→ Revision comparison data:
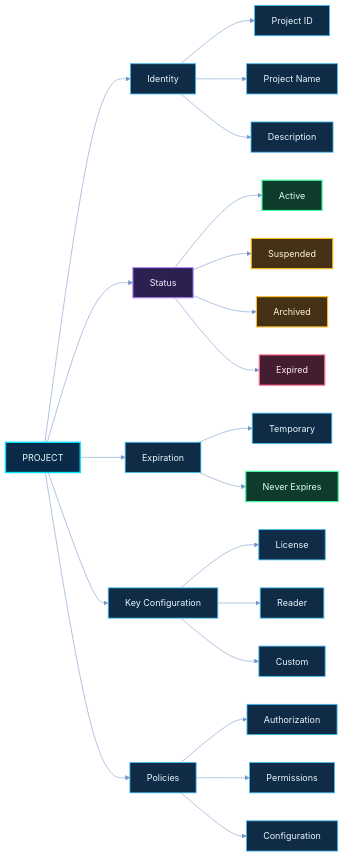
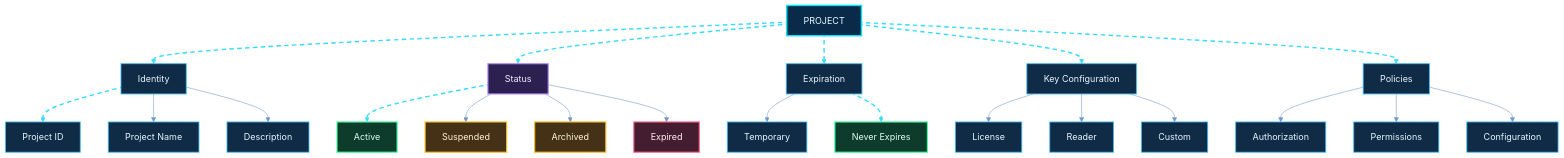
Before and after one commit to shajeduzzamanenan992008inc/NexOra-Database-key-Gen: the sixth of 23 diagrams in README.md, drawn with Mermaid. The commit also changed other lines of this file, not shown here.

````diff
--- a/README.md
+++ b/README.md
@@ -689,49 +694,50 @@
 ```mermaid
 %%{init: {"theme":"base","themeVariables":{"darkMode":true,"background":"#07111f","primaryColor":"#102744","primaryTextColor":"#e8f7ff","primaryBorderColor":"#00d9ff","lineColor":"#7297c8","secondaryColor":"#261d45","secondaryTextColor":"#f3eaff","secondaryBorderColor":"#a78bfa","tertiaryColor":"#12332b","tertiaryTextColor":"#e0fff1","tertiaryBorderColor":"#41e6a2","fontFamily":"Inter, Segoe UI, sans-serif","edgeLabelBackground":"#101d34","mainBkg":"#102744","nodeBorder":"#00d9ff","clusterBkg":"#0b1930","clusterBorder":"#6f7dff","actorBkg":"#102744","actorBorder":"#00d9ff","actorTextColor":"#e8f7ff","signalColor":"#64d8ff","signalTextColor":"#e8f7ff","noteBkgColor":"#0e332b","noteBorderColor":"#41e6a2","noteTextColor":"#e0fff1"}}}%%
-flowchart LR
-    PJ["PROJECT"] --> ID["Identity"]
-    PJ --> ST["Status"]
-    PJ --> EX["Expiration"]
-    PJ --> KC["Key Configuration"]
-    PJ --> PO["Policies"]
+flowchart TB
+    PJ["PROJECT"] nx06e01@--> ID["Identity"]
+    PJ nx06e02@--> ST["Status"]
+    PJ nx06e03@--> EX["Expiration"]
+    PJ nx06e04@--> KC["Key Configuration"]
+    PJ nx06e05@--> PO["Policies"]
 
-    ID --> ID1["Project ID"]
+    ID nx06e06@--> ID1["Project ID"]
     ID --> ID2["Project Name"]
     ID --> ID3["Description"]
 
-    ST --> ST1["Active"]
+    ST nx06e07@--> ST1["Active"]
     ST --> ST2["Suspended"]
     ST --> ST3["Archived"]
     ST --> ST4["Expired"]
 
     EX --> EX1["Temporary"]
-    EX --> EX2["Never Expires"]
+    EX nx06e08@--> EX2["Never Expires"]
 
     KC --> KC1["License"]
     KC --> KC2["Reader"]
     KC --> KC3["Custom"]
 
     PO --> PO1["Authorization"]
     PO --> PO2["Permissions"]
     PO --> PO3["Configuration"]
 
     %% OMEGA NEX-ORA visual classes
     %% OMEGA NEX-ORA / ULTRA NEON PALETTE
     classDef nxCore fill:#092b49,stroke:#00e5ff,stroke-width:2.5px,color:#e9fbff;
     classDef nxProcess fill:#102b45,stroke:#3dbcf5,stroke-width:1.5px,color:#e9f6ff;
     classDef nxDecision fill:#2b2050,stroke:#b38cff,stroke-width:2px,color:#f3edff;
     classDef nxSuccess fill:#0d3b2c,stroke:#3fffa0,stroke-width:2px,color:#e0fff0;
     classDef nxDanger fill:#451d30,stroke:#ff6688,stroke-width:2px,color:#fff0f3;
     classDef nxData fill:#12352d,stroke:#63e6be,stroke-width:2px,color:#e1fff5;
     classDef nxExternal fill:#2b2149,stroke:#c4a5ff,stroke-width:2px,color:#f3ecff;
     classDef nxInfo fill:#17253e,stroke:#91a7c9,stroke-width:1.5px,color:#e5efff;
     classDef nxWarning fill:#453116,stroke:#fbbf24,stroke-width:2px,color:#fff6d6;
     %% Moving dashed route: Mermaid applies this class to explicitly identified edges.
+    classDef nxAnimated stroke:#35dcff,stroke-width:2.5px,stroke-dasharray:8\,6,stroke-dashoffset:1000,animation:dash 24s linear infinite;
     class PJ nxCore;
     class ID,EX,KC,PO,ID1,ID2,ID3,EX1,KC1,KC2,KC3,PO1,PO2,PO3 nxProcess;
     class ST nxDecision;
     class ST1,EX2 nxSuccess;
     class ST2,ST3 nxWarning;
     class ST4 nxDanger;
     class nx06e01,nx06e02,nx06e03,nx06e04,nx06e05,nx06e06,nx06e07,nx06e08 nxAnimated;
 ```
````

→ Instructions to follow: Apart from its pictures, the data is to be repeated exactly.

→ Worked solution:
Before and after one commit to shajeduzzamanenan992008inc/NexOra-Database-key-Gen: the sixth of 23 diagrams in README.md, drawn with Mermaid. The commit also changed other lines of this file, not shown here.

````diff
--- a/README.md
+++ b/README.md
@@ -689,49 +694,50 @@
 ```mermaid
 %%{init: {"theme":"base","themeVariables":{"darkMode":true,"background":"#07111f","primaryColor":"#102744","primaryTextColor":"#e8f7ff","primaryBorderColor":"#00d9ff","lineColor":"#7297c8","secondaryColor":"#261d45","secondaryTextColor":"#f3eaff","secondaryBorderColor":"#a78bfa","tertiaryColor":"#12332b","tertiaryTextColor":"#e0fff1","tertiaryBorderColor":"#41e6a2","fontFamily":"Inter, Segoe UI, sans-serif","edgeLabelBackground":"#101d34","mainBkg":"#102744","nodeBorder":"#00d9ff","clusterBkg":"#0b1930","clusterBorder":"#6f7dff","actorBkg":"#102744","actorBorder":"#00d9ff","actorTextColor":"#e8f7ff","signalColor":"#64d8ff","signalTextColor":"#e8f7ff","noteBkgColor":"#0e332b","noteBorderColor":"#41e6a2","noteTextColor":"#e0fff1"}}}%%
-flowchart LR
-    PJ["PROJECT"] --> ID["Identity"]
-    PJ --> ST["Status"]
-    PJ --> EX["Expiration"]
-    PJ --> KC["Key Configuration"]
-    PJ --> PO["Policies"]
+flowchart TB
+    PJ["PROJECT"] nx06e01@--> ID["Identity"]
+    PJ nx06e02@--> ST["Status"]
+    PJ nx06e03@--> EX["Expiration"]
+    PJ nx06e04@--> KC["Key Configuration"]
+    PJ nx06e05@--> PO["Policies"]
 
-    ID --> ID1["Project ID"]
+    ID nx06e06@--> ID1["Project ID"]
     ID --> ID2["Project Name"]
     ID --> ID3["Description"]
 
-    ST --> ST1["Active"]
+    ST nx06e07@--> ST1["Active"]
     ST --> ST2["Suspended"]
     ST --> ST3["Archived"]
     ST --> ST4["Expired"]
 
     EX --> EX1["Temporary"]
-    EX --> EX2["Never Expires"]
+    EX nx06e08@--> EX2["Never Expires"]
 
     KC --> KC1["License"]
     KC --> KC2["Reader"]
     KC --> KC3["Custom"]
 
     PO --> PO1["Authorization"]
     PO --> PO2["Permissions"]
     PO --> PO3["Configuration"]
 
     %% OMEGA NEX-ORA visual classes
     %% OMEGA NEX-ORA / ULTRA NEON PALETTE
     classDef nxCore fill:#092b49,stroke:#00e5ff,stroke-width:2.5px,color:#e9fbff;
     classDef nxProcess fill:#102b45,stroke:#3dbcf5,stroke-width:1.5px,color:#e9f6ff;
     classDef nxDecision fill:#2b2050,stroke:#b38cff,stroke-width:2px,color:#f3edff;
     classDef nxSuccess fill:#0d3b2c,stroke:#3fffa0,stroke-width:2px,color:#e0fff0;
     classDef nxDanger fill:#451d30,stroke:#ff6688,stroke-width:2px,color:#fff0f3;
     classDef nxData fill:#12352d,stroke:#63e6be,stroke-width:2px,color:#e1fff5;
     classDef nxExternal fill:#2b2149,stroke:#c4a5ff,stroke-width:2px,color:#f3ecff;
     classDef nxInfo fill:#17253e,stroke:#91a7c9,stroke-width:1.5px,color:#e5efff;
     classDef nxWarning fill:#453116,stroke:#fbbf24,stroke-width:2px,color:#fff6d6;
     %% Moving dashed route: Mermaid applies this class to explicitly identified edges.
+    classDef nxAnimated stroke:#35dcff,stroke-width:2.5px,stroke-dasharray:8\,6,stroke-dashoffset:1000,animation:dash 24s linear infinite;
     class PJ nxCore;
     class ID,EX,KC,PO,ID1,ID2,ID3,EX1,KC1,KC2,KC3,PO1,PO2,PO3 nxProcess;
     class ST nxDecision;
     class ST1,EX2 nxSuccess;
     class ST2,ST3 nxWarning;
     class ST4 nxDanger;
     class nx06e01,nx06e02,nx06e03,nx06e04,nx06e05,nx06e06,nx06e07,nx06e08 nxAnimated;
 ```
````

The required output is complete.